Getting called up to the major leagues is a moment players never forget. Some managers like to have some fun with players, while others keep it serious and get straight to the point.
We talked to two others in the Tucson Padres clubhouse about how they found out they were going to the show. Their stories:
Catcher Rene Rivera
The situation: Rivera was called up at the end of the 2004 season as a 21-year-old. He was playing at High-A Inland Empire in the Seattle Mariners organization. The team needed an extra backstop for the remainder of the season.
In his own words: "I was in A-ball, back in 2004 and we were playing in a playoff game and lost. I thought we were going home.
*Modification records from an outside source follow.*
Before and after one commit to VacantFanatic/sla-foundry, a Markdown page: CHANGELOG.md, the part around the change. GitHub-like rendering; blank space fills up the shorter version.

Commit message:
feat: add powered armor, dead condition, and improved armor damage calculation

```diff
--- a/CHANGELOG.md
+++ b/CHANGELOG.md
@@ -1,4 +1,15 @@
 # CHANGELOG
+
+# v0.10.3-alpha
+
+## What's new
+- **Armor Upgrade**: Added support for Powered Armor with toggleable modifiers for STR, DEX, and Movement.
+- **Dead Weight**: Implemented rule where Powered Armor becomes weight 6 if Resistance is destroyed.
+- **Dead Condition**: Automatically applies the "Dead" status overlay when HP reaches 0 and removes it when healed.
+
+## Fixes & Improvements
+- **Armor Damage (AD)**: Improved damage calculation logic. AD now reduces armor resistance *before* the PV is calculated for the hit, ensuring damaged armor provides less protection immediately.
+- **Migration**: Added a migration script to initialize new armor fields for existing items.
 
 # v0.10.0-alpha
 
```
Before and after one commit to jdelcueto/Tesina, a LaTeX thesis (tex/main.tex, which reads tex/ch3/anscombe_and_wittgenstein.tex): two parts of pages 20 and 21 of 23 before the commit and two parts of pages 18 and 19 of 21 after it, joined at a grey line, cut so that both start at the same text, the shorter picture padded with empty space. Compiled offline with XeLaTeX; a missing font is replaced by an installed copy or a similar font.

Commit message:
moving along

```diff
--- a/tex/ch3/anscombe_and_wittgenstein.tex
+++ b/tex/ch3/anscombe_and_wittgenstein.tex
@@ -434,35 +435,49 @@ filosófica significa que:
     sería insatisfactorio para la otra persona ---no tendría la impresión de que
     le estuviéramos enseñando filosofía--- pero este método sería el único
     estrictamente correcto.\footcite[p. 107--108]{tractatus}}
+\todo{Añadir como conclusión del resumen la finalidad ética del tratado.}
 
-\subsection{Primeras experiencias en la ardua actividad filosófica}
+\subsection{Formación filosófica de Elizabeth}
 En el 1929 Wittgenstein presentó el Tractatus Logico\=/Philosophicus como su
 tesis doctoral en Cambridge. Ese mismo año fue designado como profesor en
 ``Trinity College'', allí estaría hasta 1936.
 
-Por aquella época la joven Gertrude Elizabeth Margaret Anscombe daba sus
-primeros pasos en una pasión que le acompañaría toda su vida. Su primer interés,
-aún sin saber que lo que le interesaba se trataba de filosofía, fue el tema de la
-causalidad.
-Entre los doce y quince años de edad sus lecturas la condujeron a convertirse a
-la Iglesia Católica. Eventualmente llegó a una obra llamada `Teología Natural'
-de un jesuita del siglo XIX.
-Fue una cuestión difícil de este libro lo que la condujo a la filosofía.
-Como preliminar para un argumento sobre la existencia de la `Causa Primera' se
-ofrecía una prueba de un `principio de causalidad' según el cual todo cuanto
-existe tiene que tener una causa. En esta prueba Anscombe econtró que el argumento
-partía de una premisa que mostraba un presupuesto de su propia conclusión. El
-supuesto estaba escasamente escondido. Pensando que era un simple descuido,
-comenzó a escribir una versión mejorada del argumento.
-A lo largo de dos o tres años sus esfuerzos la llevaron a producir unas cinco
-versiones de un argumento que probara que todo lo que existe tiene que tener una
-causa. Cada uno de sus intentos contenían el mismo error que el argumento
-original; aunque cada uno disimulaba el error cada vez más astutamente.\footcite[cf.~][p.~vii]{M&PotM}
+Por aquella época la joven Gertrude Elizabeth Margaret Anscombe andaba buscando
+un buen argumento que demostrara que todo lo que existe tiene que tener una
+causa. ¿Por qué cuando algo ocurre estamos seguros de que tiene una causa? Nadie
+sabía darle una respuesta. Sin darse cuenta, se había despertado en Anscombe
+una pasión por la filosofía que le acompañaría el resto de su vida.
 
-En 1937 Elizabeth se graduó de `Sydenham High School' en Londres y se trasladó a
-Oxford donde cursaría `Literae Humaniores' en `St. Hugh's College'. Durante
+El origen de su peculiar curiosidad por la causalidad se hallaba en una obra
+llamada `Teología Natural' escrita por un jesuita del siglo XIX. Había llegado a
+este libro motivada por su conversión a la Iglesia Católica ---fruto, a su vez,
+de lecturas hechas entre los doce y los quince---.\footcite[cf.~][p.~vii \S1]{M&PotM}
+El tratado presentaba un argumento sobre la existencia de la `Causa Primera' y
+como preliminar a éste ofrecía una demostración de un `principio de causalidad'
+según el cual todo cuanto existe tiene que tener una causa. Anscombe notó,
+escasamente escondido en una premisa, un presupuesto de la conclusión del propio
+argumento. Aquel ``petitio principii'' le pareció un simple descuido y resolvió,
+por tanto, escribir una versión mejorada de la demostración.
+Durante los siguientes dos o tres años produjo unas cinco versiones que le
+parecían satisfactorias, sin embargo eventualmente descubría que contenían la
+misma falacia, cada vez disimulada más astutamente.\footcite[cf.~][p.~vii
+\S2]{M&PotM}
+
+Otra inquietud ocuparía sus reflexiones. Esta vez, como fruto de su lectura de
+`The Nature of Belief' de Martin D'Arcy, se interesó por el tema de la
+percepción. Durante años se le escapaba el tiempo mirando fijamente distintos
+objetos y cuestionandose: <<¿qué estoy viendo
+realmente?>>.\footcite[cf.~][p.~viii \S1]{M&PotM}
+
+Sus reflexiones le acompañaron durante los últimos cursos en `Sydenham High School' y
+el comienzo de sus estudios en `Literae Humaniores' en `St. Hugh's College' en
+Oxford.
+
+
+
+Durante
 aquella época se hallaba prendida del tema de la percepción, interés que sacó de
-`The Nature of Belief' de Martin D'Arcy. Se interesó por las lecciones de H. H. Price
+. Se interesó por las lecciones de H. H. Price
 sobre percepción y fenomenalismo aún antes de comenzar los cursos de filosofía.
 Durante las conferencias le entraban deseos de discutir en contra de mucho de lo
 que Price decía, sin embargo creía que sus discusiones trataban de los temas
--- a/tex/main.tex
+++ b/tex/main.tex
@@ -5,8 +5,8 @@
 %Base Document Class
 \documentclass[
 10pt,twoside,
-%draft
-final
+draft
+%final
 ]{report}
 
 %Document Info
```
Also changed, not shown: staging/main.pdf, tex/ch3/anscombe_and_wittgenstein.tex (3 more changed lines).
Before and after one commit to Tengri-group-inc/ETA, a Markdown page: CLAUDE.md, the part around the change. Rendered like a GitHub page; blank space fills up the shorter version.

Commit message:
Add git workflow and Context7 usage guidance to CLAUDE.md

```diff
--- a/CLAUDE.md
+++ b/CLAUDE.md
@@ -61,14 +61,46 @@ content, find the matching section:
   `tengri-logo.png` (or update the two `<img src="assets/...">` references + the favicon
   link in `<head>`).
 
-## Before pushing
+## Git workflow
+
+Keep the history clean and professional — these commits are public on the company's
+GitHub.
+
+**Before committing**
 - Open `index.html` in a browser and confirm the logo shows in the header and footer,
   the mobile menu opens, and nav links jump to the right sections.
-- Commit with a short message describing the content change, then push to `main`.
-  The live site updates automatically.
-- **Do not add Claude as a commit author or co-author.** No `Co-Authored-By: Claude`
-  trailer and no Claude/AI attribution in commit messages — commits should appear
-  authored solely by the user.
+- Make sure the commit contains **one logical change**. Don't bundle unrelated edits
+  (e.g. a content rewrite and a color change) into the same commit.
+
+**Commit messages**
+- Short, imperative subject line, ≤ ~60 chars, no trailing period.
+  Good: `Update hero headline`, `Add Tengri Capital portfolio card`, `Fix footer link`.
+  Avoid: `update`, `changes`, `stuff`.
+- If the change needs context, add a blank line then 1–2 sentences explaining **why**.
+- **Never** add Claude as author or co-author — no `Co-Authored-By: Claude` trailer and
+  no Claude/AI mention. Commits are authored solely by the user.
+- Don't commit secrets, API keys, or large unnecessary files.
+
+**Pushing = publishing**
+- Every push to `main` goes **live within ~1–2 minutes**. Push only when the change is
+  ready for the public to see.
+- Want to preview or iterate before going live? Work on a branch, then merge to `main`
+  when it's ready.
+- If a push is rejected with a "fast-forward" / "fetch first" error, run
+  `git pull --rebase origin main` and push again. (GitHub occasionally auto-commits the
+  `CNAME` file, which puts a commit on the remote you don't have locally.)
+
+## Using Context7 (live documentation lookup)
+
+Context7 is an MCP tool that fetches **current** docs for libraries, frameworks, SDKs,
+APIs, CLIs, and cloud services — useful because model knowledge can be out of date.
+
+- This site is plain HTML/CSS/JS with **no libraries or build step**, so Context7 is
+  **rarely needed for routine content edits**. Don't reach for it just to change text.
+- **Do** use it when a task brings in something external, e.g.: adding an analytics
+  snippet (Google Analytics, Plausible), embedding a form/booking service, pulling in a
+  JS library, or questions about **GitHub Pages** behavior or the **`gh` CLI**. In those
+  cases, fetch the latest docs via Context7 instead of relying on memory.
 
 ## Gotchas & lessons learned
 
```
My manager, Daren Brown, called me into the office and I thought he was going to talk about next year and what I should work on. He gave me a ball and asked me, 'What does this ball say?' I said, 'I don't know, it's a ball.' He said, 'Well, look at it.'
"I looked at it and it said 'Major League Baseball.' He said, 'That's where you're going tomorrow.' I was so emotional. It was what I was working on my entire life. My dream came true. You work all your life to get that news.
"I was shocked. He told me if we won that playoff game, they wouldn't have called me up. So I was happy we lost because I got to go to the big leagues. It was one of the best moments that has ever happened in my life."
Outfielder Travis Buck
The situation: Buck was a 23-year-old prospect trying to make the Oakland A's roster out of spring training. Prior to the team's final preseason game, played in Oakland, he was called into manager Bob Geren's office.
In his own words: "It was my first big-league spring training. I was just a young kid who had played the season before in Double-A, and everyone kept telling me I had no chance to make the big-league club. I just wanted to go in there and show them what I could do, and then maybe later in the year something would happen where I would get a call.
"A couple of injuries then happened in spring and I had played really well. With Oakland, we finished spring with the Bay Bridge series, which is the A's versus the Giants. The first game was over in San Francisco and then the next two were in Oakland. I was walking around and played the first two games and the last one was a day game.
"The night before, I'm getting ready to leave and walked by the hallway and saw my name on the back of an Oakland jersey with no number. So, I was like, 'What's going on?' They called me into the office and I sat down and they said they appreciated what I had done and that I had a great spring and that I made the team. I was like, 'Wait, what?' Bob Geren and Billy Beane were the ones who told me. It was an unbelievable feeling.
"I went from a kid in Double-A and a guy with no chance of making it to in the big leagues. Right after that happened, I found out we were on the road and opening up in Seattle. I grew up about three hours away from there.
"It all just lined up."
• Highlight: The Padres (17-18) scored three times in the sixth inning to break a 1-1 tie and cruised from there to win the four-game series against the Isotopes. Center fielder Jaff Decker led the way, going 3 for 4 with a home run and three RBIs. Nick Vincent earned the win in relief - his first of the season. Starter Robbie Erlin went 5 2/3 innings, giving up one run in a no-decision.
• Big number: 5: Five of Tucson's RBIs came with two outs. Decker and Gregorio Petit each had two, and Rene Rivera added one.
• Tonight's starters: RHP Tim Stauffer (2-2, 3.53 ERA) vs. RHP Ross Wolf (0-1, 1.77 ERA)
• What: Round Rock at Padres
• When: 7:05 p.m.
• Radio: 1290-AM
Contact reporter Daniel Berk at email@example.com or 573-4330. On Twitter @DSBerk